Sno-cone trees

Saplings covered with snow. The one in the middle will straighten as the snow melts from its top.

Saplings covered with snow. The one in the middle will straighten as the snow melts from its top.

The deep snows of January this year remind me of some winters at Montecito-Sequouia Lodge, where I lived and worked in the ski touring program. It lies at 7,200 feet elevation on the Generals Highway between Sequoia and Kings Canyon National Parks.
One crisp morning after a snowfall I went exploring in the woods near the buildings. I fo;und myself surrounded by young red firs whose still-short branches, extending to below the snowline, were nearly completely covered with snow.

At the edge of a small clearing were five smaller trees. Two had been bent over at the tips by a previous recent snowfall; last night’s snowfall had mantled them again, further bending the tops until they pointed back toward the trunks.

A third was completely covered except for a space a few inches wide where I could see into the interiour of the tree.
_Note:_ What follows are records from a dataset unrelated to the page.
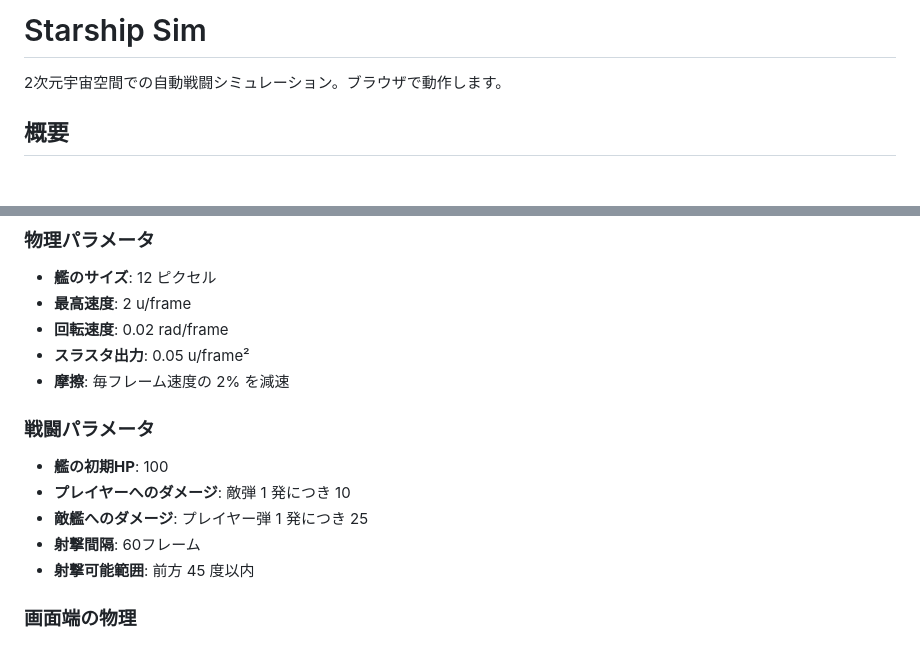
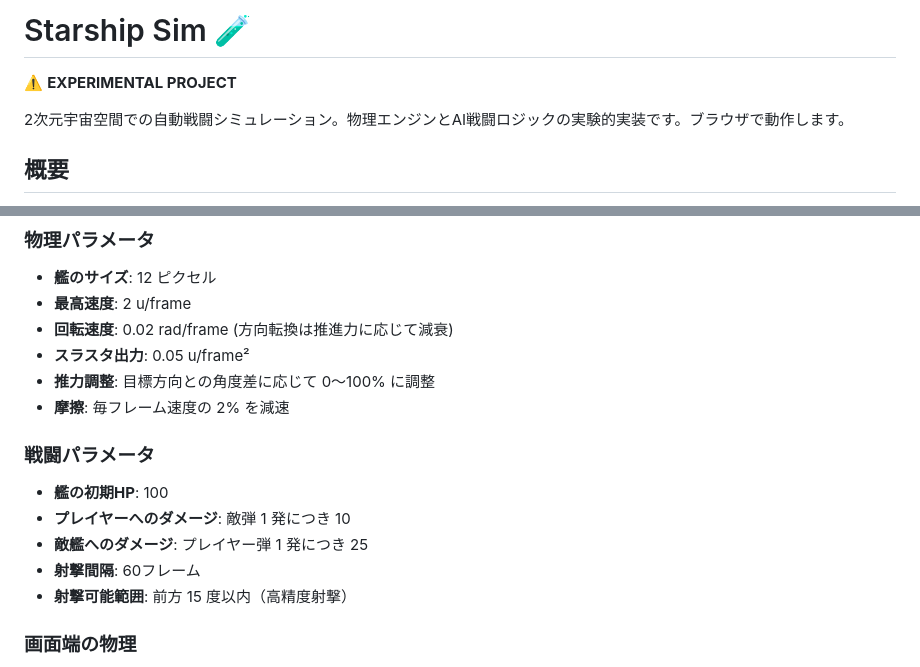
Before and after one commit to igapyon/starship-sim, a Markdown page: README.md, 2 parts joined by grey strips. Drawn GitHub-style; blank space fills up the shorter version.

Commit message:
READMEなど調整

```diff
--- a/README.md
+++ b/README.md
@@ -1,6 +1,8 @@
-# Starship Sim
+# Starship Sim 🧪
 
-2次元宇宙空間での自動戦闘シミュレーション。ブラウザで動作します。
+⚠️ **EXPERIMENTAL PROJECT**
+
+2次元宇宙空間での自動戦闘シミュレーション。物理エンジンとAI戦闘ロジックの実験的実装です。ブラウザで動作します。
 
 ## 概要
 
@@ -50,8 +52,9 @@
 
 - **艦のサイズ**: 12 ピクセル
 - **最高速度**: 2 u/frame
-- **回転速度**: 0.02 rad/frame
+- **回転速度**: 0.02 rad/frame (方向転換は推進力に応じて減衰)
 - **スラスタ出力**: 0.05 u/frame²
+- **推力調整**: 目標方向との角度差に応じて 0～100% に調整
 - **摩擦**: 毎フレーム速度の 2% を減速
 
 ### 戦闘パラメータ
@@ -60,7 +63,7 @@
 - **プレイヤーへのダメージ**: 敵弾 1 発につき 10
 - **敵艦へのダメージ**: プレイヤー弾 1 発につき 25
 - **射撃間隔**: 60フレーム
-- **射撃可能範囲**: 前方 45 度以内
+- **射撃可能範囲**: 前方 15 度以内（高精度射撃）
 
 ### 画面端の物理
 
```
The other two made their presence known only by conical mounds a foot and a half or two feet tall projecting above the flat snow surface.

Natural sno-cones–of the purest, cleanest material–snow precipitated out of our atmosphere–the atmosphere we breathe and upon which we depend for life. It’s an unimagionable blessing to be made part of this system of wonder and beauty. I breathe the air that flows among the trees and peaks of the mountains. I breathe it here as I write this.

Let’s do our part to help keep our atmosphere clean.


About David McCoard

After earning my MS in geology I've done various things including managing the ski touring program at a small lodge in the Sierra. In 2010 I retired from Contra Costa College in California. I've always been fascinated by the mountains and nature and have spent countless days hiking, backpacking, climbing and skiing in the Sierra. The spiritual insights I've learned there have set the course for my life. Now I have time to share them and strike up a conversation.
This entry was posted in Mountain Experiences and tagged , , . Bookmark the permalink.

Join the conversation!

Fill in your details below or click an icon to log in: Logo

You are commenting using your account. Log Out /  Change )

Google+ photo

You are commenting using your Google+ account. Log Out /  Change )

Twitter picture

You are commenting using your Twitter account. Log Out /  Change )

Facebook photo

You are commenting using your Facebook account. Log Out /  Change )


Connecting to %s